TC TO JOHN A. CARLYLE ; 28 July 1855; DOI: 10.1215/lt-18550728-TC-JAC-01; CL 30: 10-12
TC TO JOHN A. CARLYLE
Chelsea, 28 july, 1855—
My dear Brother,
I am very glad to hear from you again, and nothing but good news, nothing that one can call bad. I did not know I was in your debt; thought it was the other way: but indeed that would not have signified, had there been anything to say. I have been unusually quiet ever since you went away; dreadfully held down too with the “effects of heat,” for some time,—till the new temperature became habitual: of late, especially ever since the Brighton rattle of 200 miles,1 I have been fully as well as before, rather better than otherwise. And now the fury of the heat, I suppose, is quite out: at least we are drenched to the centre; two such days of pouring wet (yesterday and the day before) as I hardly ever saw: we are very quiet, too, in the night;—and on the whole I am doing better than some time ago.

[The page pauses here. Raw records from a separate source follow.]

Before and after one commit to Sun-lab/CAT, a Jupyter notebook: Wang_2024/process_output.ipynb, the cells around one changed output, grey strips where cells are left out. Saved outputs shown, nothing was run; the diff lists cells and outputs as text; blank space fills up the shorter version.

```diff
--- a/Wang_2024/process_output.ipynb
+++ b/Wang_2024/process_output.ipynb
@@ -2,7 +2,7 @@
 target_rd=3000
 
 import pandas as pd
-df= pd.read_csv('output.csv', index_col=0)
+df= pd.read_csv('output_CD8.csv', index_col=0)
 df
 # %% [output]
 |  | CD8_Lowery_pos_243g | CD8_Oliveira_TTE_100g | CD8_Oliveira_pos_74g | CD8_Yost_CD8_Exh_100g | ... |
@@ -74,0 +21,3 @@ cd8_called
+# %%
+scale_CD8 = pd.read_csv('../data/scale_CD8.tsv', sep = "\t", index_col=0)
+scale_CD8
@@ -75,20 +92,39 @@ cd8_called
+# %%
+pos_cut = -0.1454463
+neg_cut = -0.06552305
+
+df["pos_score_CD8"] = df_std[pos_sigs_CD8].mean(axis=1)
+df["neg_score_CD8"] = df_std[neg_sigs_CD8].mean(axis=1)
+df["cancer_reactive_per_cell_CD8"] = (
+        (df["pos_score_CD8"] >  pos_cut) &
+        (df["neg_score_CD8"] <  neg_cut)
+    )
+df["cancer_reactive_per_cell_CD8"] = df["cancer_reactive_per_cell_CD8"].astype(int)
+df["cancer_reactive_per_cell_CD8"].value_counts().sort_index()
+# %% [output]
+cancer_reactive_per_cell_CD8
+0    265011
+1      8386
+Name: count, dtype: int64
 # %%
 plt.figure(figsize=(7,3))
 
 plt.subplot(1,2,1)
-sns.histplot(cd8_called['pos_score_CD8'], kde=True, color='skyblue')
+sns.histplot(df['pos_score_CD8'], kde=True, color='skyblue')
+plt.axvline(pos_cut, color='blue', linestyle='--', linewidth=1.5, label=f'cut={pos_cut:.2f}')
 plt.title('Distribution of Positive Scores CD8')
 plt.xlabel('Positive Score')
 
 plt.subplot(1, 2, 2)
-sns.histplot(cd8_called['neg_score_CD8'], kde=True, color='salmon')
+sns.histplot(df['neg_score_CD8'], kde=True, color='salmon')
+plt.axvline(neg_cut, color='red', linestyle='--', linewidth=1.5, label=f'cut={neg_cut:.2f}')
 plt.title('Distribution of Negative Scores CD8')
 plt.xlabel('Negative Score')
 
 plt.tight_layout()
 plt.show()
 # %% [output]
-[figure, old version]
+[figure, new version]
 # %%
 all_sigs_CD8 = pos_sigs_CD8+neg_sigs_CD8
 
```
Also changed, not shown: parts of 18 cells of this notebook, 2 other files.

We have made no arrangement for going out of Town. There was to be a visit, in these very days, to a certain Marquis of Downshire (or Marchioness and Plattnauer,2 on the score of “examining some Historical Papers” of the house; which do not concern me at all);—which broke down (on my side) when it came to the point. Fitzgerald offers me a week of Cottage (excellent milk, do pony & gig, do &c &c) on the Suffolk shore:3 I keep that as a refuge against any intolerable blaze of heat;—may perhaps run out thither, if there is a Steamer to Ipswich. Not to speak of other possibilities. In short, I should not wonder if we staid here, or nearly staid, the same as last year. All people are getting away; Town three-parts empty already: once they are gone, one is amazingly quiet, and not ill off for temperature, if the wind will blow. Scotsbrig—alas, alas, there are such thoughts connected with Scotsbrig,—I dare not think of it at present; nor of the kind souls that are there left to me! I guess in fact there ought to be no attempt that way, just now.
I am getting but ill forward with my work; yet I never altogether throw it up any day; therefore shall perhaps make progress, tho' at the sixth part of average speed. “Ich hab' mein Sach' auf Nichts gestellt”;4 I admit quietly that my work never can have much value, and that what little it may have will seem naught or a minus quantity to the beautiful British Public of these times: a candid recognition of these facts contributes somewhat to composure of mind in my present circumstances.
Alan Ker sends me another Letter from the Tropical Regions; which is inclosed here,—to be burnt by you when read. His Father (from Manchester) applied to me lately for a Testimony about Alan; for whom they were endeavouring to get some better appointment in the judge line.5 I wrote the required Testificate immediately; for which the old man seemed grateful. I know not if Lord John's disappearance will make a difference; but they seemed to expect success, had he staid.6— Duffy is about setting off for Australia; sick of Irish politics, and recognising the Irish difficulty to be insoluble for him.7 Poor fellow;8 something good and genial in the man, which will come out in that new scene perhaps. Poor Lucas is come home from Rome, re infectâ [the business being unfinished]; and they say (the Doctors, whom I have known commit mistakes, say) he is hopelessly gone in disease of the heart!9 Let us hope, not. I have not seen him at all; he is in Brighton, forbidden to consort with much company.
Tell me whether Jamie prospered at Carlisle! Tell me all manner of details about poor old Annandale and the friends I have still left me there. Affectionate regards to Jamie, Isabella and the Household. Adieu, dear Brother. I am ever yours
Farie, I think, is gone to Scotland; his Haxthn (after endless haggling) is at present under the eye of one Taylor, a Chapman's man;10—whh will do very well. The Erskines have written twice: Linlathen, no news.11 The Brownings are here; have not come yet;—hot in chase of “spirit-rapping,”12 we hear— Ach Gott! Neuberg as fat as ever.